And then it all became yet rantier: “The left have been desperately been trying to paint this minor embarrassment from a few years back to the serious moral failings and disgusting publicly funded behaviour of McBride, but come on. They are really scraping the barrel now. Is that really the best you could do Jackie? A little smear by association?” Someone is seriously off course here.
But on it ploughs: “Never [have I] read such clearly poorly sourced, desperate, venomous pap. The story is dead. Get over it. Move on. Do your job properly instead of attempting to be a partisan sniper. [I] cannot wait until Coulson is running the media show in less than a year and these morons are cast out onto the waste heap where they belong”. Who on earth would give this idiot the time of day?

Well, everyone who has given the odious flannelled fool Henry Cole, tame gofer to the perpetually thirsty Paul Staines at the Guido Fawkes blog, that’s who – because Cole, in his previous incarnation as Tory Bear, was the buffoon who authored that spectacularly wrong take on Coulson, who has today been sentenced to 18 months’ imprisonment for his part in the phone hacking conspiracy.

Master Cole is therefore the runaway winner of the Worst Coulson Punditry Award.


Iain Dale said...

Hindsight is a wonderful thing.

Anonymous said...

Is that really you, Iain? Do you still think that Cameron actually did due diligence?

It's interesting how so many politicos only saw this story as some kind of fight between political tribes and couldn't see the wider significance.

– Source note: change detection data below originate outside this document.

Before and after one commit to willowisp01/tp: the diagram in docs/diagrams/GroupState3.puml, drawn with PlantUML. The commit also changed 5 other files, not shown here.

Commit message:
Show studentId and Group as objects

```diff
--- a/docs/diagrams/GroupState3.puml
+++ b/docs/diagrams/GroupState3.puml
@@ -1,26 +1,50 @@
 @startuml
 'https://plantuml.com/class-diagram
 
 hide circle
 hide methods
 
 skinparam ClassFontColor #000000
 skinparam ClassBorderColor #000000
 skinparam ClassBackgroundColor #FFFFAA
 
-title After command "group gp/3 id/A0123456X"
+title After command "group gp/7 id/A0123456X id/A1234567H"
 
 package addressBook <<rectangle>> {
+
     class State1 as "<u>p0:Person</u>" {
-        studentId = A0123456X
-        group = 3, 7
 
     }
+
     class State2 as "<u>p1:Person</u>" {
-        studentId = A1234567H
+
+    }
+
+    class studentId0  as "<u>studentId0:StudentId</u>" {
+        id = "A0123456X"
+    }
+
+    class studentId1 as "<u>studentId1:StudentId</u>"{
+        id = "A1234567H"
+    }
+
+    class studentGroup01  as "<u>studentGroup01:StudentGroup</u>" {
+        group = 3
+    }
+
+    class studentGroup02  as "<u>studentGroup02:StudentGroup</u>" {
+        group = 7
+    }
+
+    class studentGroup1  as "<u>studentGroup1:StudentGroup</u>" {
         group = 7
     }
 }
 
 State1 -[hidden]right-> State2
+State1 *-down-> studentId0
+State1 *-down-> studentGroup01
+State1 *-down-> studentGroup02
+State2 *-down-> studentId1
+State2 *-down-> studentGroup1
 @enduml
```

Philip said...

Presumably, then, everyone who accused Coulson while more prudent voices were defending him had access to a time machine.

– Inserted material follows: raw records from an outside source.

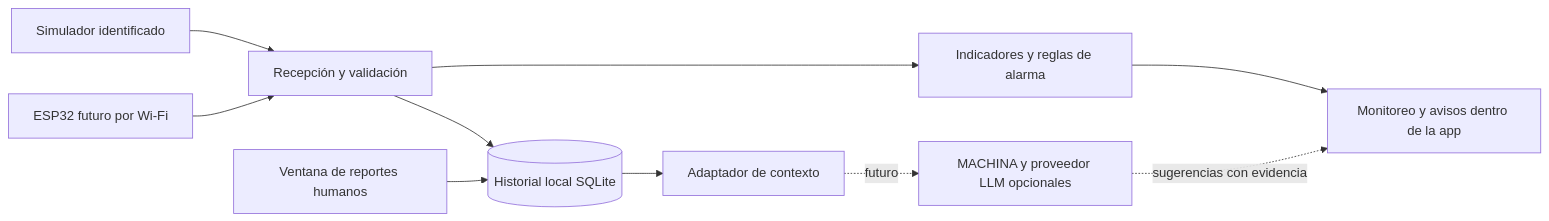
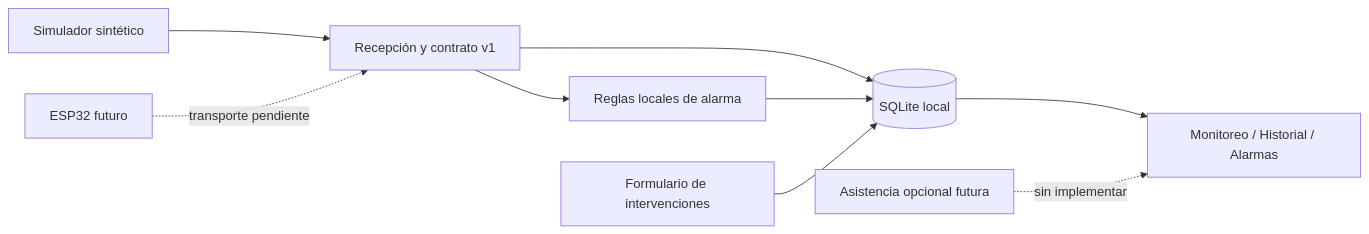
One commit to javierah306-tech/neiron-iiot changed the first of 2 diagrams in docs/ARQUITECTURA_SOFTWARE.md. Above: the diagram before and after it, drawn with Mermaid. The commit also changed other lines of this file and 47 other files, not shown here.

````diff
--- a/docs/ARQUITECTURA_SOFTWARE.md
+++ b/docs/ARQUITECTURA_SOFTWARE.md
@@ -5,12 +5,11 @@
 ```mermaid
 flowchart LR
-  S[Simulador identificado] --> R[Recepción y validación]
-  E[ESP32 futuro por Wi-Fi] --> R
-  R --> D[(Historial local SQLite)]
-  R --> K[Indicadores y reglas de alarma]
-  K --> U[Monitoreo y avisos dentro de la app]
-  H[Ventana de reportes humanos] --> D
-  D --> A[Adaptador de contexto]
-  A -. futuro .-> M[MACHINA y proveedor LLM opcionales]
-  M -. sugerencias con evidencia .-> U
+  S[Simulador sintético] --> R[Recepción y contrato v1]
+  R --> D[(SQLite local)]
+  R --> K[Reglas locales de alarma]
+  K --> D
+  D --> U[Monitoreo / Historial / Alarmas]
+  H[Formulario de intervenciones] --> D
+  E[ESP32 futuro] -. transporte pendiente .-> R
+  A[Asistencia opcional futura] -. sin implementar .-> U
 ```
````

rob said...

@ Philip

"Presumably, then, everyone who accused Coulson while more prudent voices were defending him had access to a time machine."

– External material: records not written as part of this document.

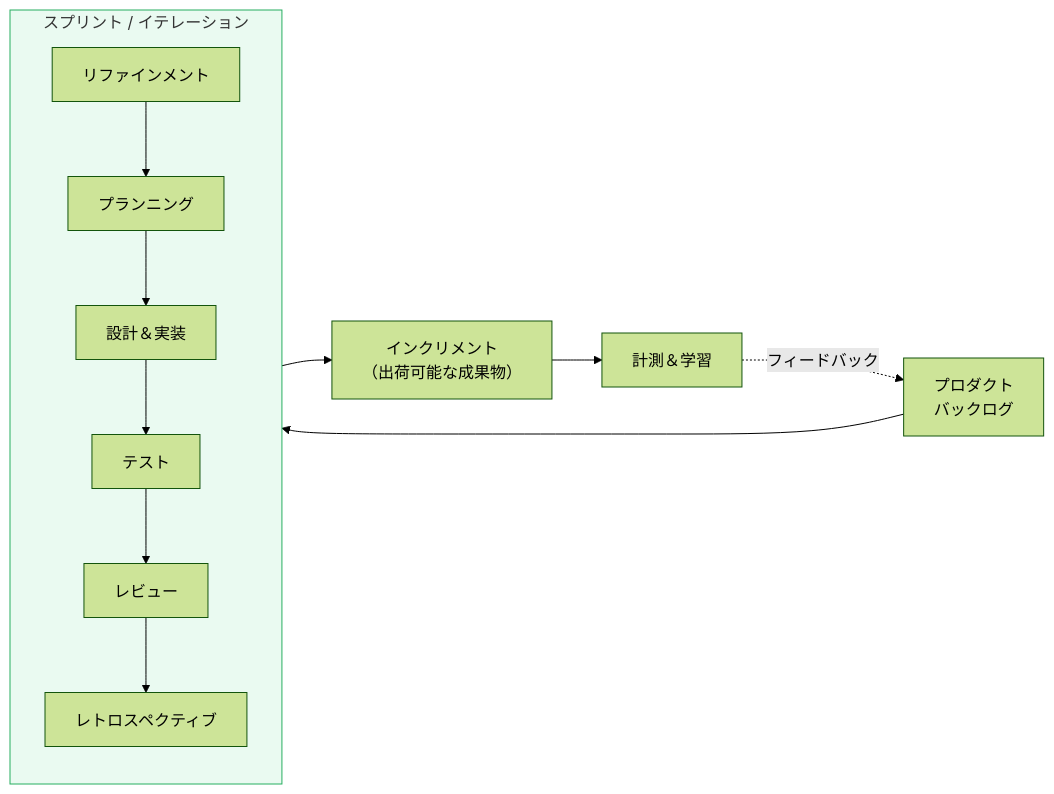
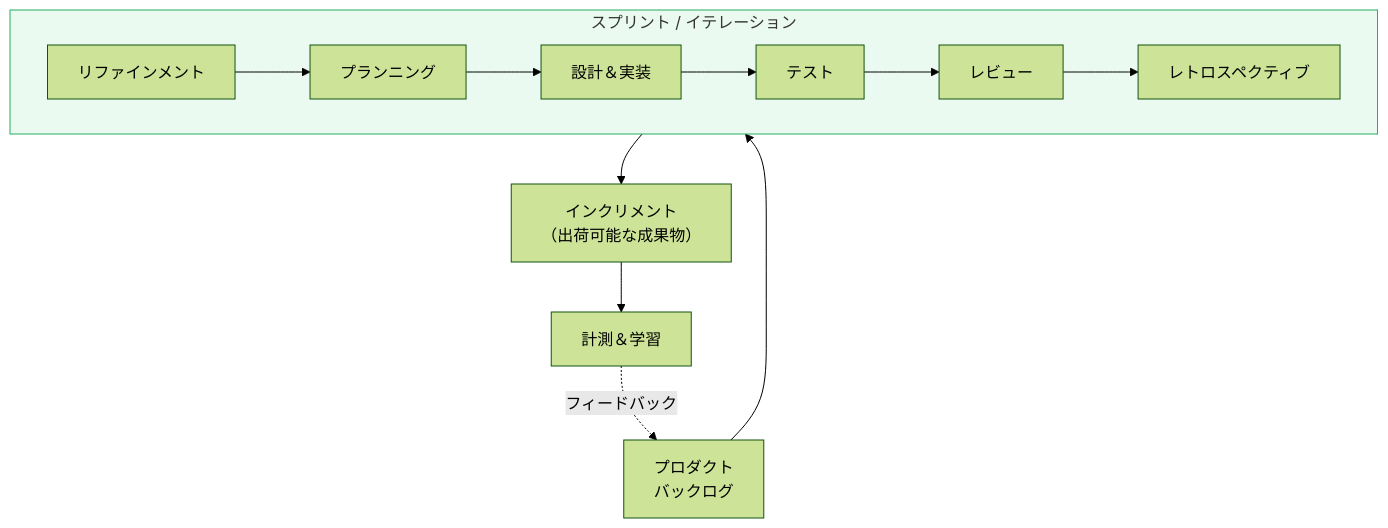
One commit to shuji-bonji/Management-of-software-systems-and-services changed the sixth of 14 diagrams in product-lifecycle-map.md. Above: the diagram before and after it, drawn with Mermaid (forest theme). The commit also changed other lines of this file and 9 other files, not shown here.

Commit message:
fix: Mermaid図の改善

````diff
--- a/product-lifecycle-map.md
+++ b/product-lifecycle-map.md
@@ -294,17 +287,18 @@
 ```mermaid
-graph LR
+graph TB
     subgraph Sprint["スプリント / イテレーション"]
+        direction LR
         R["リファインメント"] --> P["プランニング"]
         P --> D["設計＆実装"]
         D --> T["テスト"]
         T --> RV["レビュー"]
         RV --> RT["レトロスペクティブ"]
     end
 
-    Input["プロダクト\nバックログ"] --> Sprint
-    Sprint --> Output["インクリメント\n（出荷可能な成果物）"]
+    Input["プロダクト<br>バックログ"] --> Sprint
+    Sprint --> Output["インクリメント<br>（出荷可能な成果物）"]
     Output --> Measure["計測＆学習"]
     Measure -.->|"フィードバック"| Input
 
-    style Sprint fill:#EAFAF1,stroke:#27AE60
+    style Sprint fill:#EAFAF1,stroke:#27AE60,color:#333
 ```
````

There are those so blind that fail to see any thing beyond their own little petty agenda. It's a pity that so much of UK politics takes place with this sort of background.

It is plain that the more "prudent" voices were those which were ignored, and wilfully so as Coulson wasn't fully vetted, by Cameron at the time of the appointment.

Anonymous said...

The "hindsight" excuse is an interesting one, and it has cropped up quite a bit recently.

On TV, radio, the press and the internet there is a plethora of spin-doctors, political bloggers and self-appointed experts. Despite their number there is a lack of diversity of views: what they say usually clusters around a particular narrative. There is an echo chamber effect, with bloggers following the lead of spin doctors or vice versa. Often this narrative is based on assertions rather than evidence:- "We all know Saddam has WMD"; "Phone-hacking isn't a story"; "It is just pay-back by the Labour Party for XYZ".

Then when the evidence comes through, and blows a hole in their narrative, they say "nobody would have expected that" and point at all the other bloggers and spin-doctors who have been repeating the same narrative. They are ignoring, of course, the "nobodies" who actually had thought of the other possibilities - who had thought of the possibility that Iraq had no WMD or that Cameron had neglected to vet Coulson.

Dale's assertion that Cameron did his due diligence on Coulson is just that: an assertion. Dale doesn't tell us how he knows that there was due diligence. Did he see the file? Did Cameron tell Dale or was it an official spokesman? Or was it an off-the-record briefing? Or did Dale just assume that Cameron was a good bloke and would have followed the proper procedures? There is a lot of difference: whose reputation is at risk if it turns out to be untrue?

Hindsight? It is true that none of us could have known the details of the risk assessments about Coulson. None of us could have known that he was seeing documents above the level for which he was vetted. But there was evidence that there was large-scale hacking and it was difficult to see how the editor could not know: so that raised questions about what risks Cameron was taking. Asserting that Cameron had done due diligence didn't answer those questions.